- **DATASET CONTENT**
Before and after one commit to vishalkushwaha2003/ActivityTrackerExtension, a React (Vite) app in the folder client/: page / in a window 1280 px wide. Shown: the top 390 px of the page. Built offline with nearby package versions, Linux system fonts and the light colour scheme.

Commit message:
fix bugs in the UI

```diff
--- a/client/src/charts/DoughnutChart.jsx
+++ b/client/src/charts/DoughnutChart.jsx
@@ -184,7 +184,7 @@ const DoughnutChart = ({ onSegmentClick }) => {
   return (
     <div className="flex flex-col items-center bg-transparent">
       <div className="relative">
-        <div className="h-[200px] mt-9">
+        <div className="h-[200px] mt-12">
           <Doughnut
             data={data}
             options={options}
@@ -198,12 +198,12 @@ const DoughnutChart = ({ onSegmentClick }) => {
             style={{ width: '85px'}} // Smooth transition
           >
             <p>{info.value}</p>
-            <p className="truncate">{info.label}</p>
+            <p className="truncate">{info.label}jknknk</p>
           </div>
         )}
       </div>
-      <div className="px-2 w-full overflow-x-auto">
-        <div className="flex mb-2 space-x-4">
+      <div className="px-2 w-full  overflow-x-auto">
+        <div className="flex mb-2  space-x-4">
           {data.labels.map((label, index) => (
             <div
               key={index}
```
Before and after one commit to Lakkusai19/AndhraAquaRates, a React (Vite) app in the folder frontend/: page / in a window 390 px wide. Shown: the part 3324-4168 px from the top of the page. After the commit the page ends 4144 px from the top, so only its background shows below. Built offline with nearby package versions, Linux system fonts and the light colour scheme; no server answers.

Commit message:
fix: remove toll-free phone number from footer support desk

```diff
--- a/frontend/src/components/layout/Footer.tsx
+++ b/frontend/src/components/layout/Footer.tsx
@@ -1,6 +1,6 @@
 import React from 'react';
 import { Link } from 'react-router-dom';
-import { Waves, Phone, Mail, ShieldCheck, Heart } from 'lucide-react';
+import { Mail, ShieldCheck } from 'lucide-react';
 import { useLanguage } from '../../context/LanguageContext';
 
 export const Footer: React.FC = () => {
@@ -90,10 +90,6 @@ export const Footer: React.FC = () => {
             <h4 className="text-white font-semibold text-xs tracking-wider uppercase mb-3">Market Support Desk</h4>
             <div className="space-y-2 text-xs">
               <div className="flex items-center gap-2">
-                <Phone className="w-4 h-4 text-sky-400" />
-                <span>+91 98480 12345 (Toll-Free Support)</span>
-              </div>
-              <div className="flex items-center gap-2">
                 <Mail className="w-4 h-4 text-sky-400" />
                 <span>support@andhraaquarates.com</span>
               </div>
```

- **TASK DESCRIPTION**
Find and copy each line of the material that holds the word "const".

- **OUTPUT FOR THIS TASK**
@@ -184,7 +184,7 @@ const DoughnutChart = ({ onSegmentClick }) => {
@@ -198,12 +198,12 @@ const DoughnutChart = ({ onSegmentClick }) => {
 export const Footer: React.FC = () => {
@@ -90,10 +90,6 @@ export const Footer: React.FC = () => {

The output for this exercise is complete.